▶ **Provided records**:
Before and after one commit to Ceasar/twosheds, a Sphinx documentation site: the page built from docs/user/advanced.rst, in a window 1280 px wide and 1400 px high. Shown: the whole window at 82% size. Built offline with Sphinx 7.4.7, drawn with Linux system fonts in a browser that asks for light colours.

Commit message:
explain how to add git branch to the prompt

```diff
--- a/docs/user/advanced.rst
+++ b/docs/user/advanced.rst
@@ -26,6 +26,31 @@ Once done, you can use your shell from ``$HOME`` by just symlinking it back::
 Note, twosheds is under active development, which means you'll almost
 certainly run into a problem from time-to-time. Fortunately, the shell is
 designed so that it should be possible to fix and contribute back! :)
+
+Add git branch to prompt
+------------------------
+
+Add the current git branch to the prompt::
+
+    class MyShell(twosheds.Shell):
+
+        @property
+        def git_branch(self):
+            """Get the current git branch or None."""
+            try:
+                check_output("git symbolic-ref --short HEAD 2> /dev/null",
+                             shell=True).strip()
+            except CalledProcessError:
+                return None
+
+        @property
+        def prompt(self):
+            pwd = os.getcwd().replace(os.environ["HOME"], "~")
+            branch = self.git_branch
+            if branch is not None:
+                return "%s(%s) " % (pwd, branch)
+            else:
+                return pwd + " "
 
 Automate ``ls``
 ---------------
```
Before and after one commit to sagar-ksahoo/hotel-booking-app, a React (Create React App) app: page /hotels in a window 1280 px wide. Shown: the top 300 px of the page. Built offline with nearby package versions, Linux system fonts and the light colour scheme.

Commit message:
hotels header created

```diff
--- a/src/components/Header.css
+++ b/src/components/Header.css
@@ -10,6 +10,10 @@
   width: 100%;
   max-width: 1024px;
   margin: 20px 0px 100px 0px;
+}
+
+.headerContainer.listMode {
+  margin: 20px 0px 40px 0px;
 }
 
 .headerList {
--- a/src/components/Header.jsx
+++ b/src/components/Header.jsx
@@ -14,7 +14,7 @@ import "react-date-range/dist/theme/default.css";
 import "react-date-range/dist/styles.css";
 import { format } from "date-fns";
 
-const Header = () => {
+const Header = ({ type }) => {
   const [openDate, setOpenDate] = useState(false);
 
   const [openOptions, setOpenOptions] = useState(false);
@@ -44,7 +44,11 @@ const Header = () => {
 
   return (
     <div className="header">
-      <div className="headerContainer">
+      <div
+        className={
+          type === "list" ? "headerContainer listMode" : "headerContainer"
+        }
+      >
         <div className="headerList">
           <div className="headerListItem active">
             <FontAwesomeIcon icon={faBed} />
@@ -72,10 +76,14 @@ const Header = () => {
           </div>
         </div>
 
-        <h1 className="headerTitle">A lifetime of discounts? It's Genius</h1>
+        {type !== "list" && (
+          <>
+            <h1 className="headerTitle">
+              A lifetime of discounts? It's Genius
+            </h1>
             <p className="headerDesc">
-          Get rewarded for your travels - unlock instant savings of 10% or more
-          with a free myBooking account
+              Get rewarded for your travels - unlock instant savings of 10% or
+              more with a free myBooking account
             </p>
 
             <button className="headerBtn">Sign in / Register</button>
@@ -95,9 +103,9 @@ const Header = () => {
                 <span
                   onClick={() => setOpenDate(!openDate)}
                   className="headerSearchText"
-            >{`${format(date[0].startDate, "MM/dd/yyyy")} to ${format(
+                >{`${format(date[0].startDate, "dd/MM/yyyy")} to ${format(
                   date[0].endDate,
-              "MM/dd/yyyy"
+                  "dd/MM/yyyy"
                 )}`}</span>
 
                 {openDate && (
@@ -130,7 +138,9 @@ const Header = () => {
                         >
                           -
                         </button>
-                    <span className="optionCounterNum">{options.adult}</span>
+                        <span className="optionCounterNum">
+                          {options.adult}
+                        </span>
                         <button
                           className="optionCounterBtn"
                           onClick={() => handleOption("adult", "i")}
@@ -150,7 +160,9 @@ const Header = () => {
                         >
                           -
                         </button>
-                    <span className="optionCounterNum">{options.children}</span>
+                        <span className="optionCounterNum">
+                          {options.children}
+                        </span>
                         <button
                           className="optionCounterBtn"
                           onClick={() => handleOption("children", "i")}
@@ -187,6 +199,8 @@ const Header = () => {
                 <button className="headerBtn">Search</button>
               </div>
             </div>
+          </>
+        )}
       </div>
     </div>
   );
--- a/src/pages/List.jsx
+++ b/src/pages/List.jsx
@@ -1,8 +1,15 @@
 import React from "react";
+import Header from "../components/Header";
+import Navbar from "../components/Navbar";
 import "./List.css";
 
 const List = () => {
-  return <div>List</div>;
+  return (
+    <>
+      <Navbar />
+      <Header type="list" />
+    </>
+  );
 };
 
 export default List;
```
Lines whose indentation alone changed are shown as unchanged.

▶ **What this task involves**: Show every line of the records above that contains the word "return".

▶ **Written solution**:
+                return None
+                return "%s(%s) " % (pwd, branch)
+                return pwd + " "
   return (
-  return <div>List</div>;
+  return (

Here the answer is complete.